Overlooking the long term survival of a website is fatal, but incredibly common.
It’s true that designing, building and writing a new website can seem a daunting prospect, which is perhaps why people forget to ask the most important questions, such as:
- Will I be able to update the copy and add new content myself? (ie without incurring regular fees and waiting for a slot in someone else’s schedule).
- If I can update it, which bits can I change? You may have access to the news blog, but what about the home page or about us?
- How much will it cost to add new sections, video, social media etc? The last thing you want it to be hit with big bills long after the initial and well negotiated build stage is over.

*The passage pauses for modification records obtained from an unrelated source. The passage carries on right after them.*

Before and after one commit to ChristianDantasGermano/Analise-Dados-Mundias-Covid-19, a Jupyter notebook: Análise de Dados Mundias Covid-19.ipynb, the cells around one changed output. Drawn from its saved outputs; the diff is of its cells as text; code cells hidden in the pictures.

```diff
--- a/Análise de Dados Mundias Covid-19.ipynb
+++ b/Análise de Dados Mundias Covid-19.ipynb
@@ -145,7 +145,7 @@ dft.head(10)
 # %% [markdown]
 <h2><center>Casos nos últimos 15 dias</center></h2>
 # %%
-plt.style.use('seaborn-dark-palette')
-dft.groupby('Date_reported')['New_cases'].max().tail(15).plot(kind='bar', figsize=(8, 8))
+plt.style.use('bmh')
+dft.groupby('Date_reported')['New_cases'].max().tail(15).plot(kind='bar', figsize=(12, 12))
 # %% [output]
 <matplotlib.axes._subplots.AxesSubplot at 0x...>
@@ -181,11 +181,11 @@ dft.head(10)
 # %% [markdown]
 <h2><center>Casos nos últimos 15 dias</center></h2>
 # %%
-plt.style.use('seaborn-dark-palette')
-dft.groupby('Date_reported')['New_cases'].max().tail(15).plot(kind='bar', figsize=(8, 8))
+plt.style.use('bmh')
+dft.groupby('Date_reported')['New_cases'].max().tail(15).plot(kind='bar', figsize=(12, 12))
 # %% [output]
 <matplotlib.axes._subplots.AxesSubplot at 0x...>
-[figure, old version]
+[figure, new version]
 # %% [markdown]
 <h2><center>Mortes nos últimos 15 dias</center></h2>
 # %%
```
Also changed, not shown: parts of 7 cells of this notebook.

- Can any other web designer operate this programme? If no-one else understands the system your developer has chosen, you’re basically locked in for the life of the site.
WordPress overcomes all of these potential pitfalls. It’s an open source product, which basically means that it’s free online and is constantly being updated and improved by a community of IT nerds who do it for fun – yes really!
Not only do you save money and know that your website is built in the most cutting-edge and effective software available, but it also means there are many developers out there who can pick up your site if the relationship with your original website developer fails.
What’s more, because it’s not been created to make money, but instead to be the most user-friendly and SEO-effective website platform out there, WordPress is simple to use – both for the owner and the visitor. The built-in content management system can be easily navigated, and you can change pretty much any part of the site, including the images. There are even a range of videos on YouTube to help you if you get stuck.
Another benefit of a WordPress website is that it will evolve. It’s a bit like digital stickle-bricks, with free bolt-ons constantly being published to ensure your website remains SEO friendly and can accommodate new technology as it becomes widespread.
For example you can already upload videos, view WordPress websites on smart phones and tablets (unlike many types of website so beware!) and you can view it in most browsers). But if a new form of social media takes off, you can be sure there will be a WordPress widget to suit in a very short time (another benefit of WordPress nerds).
So remember, while at first all your attention and energy is focused on getting the site looking great and working well, take time to consider the long term. Websites are organic, constantly evolving marketing tools which require maintenance – who is going to do it and how much will it cost?
If you have any questions I’ll be happy to help, just email …..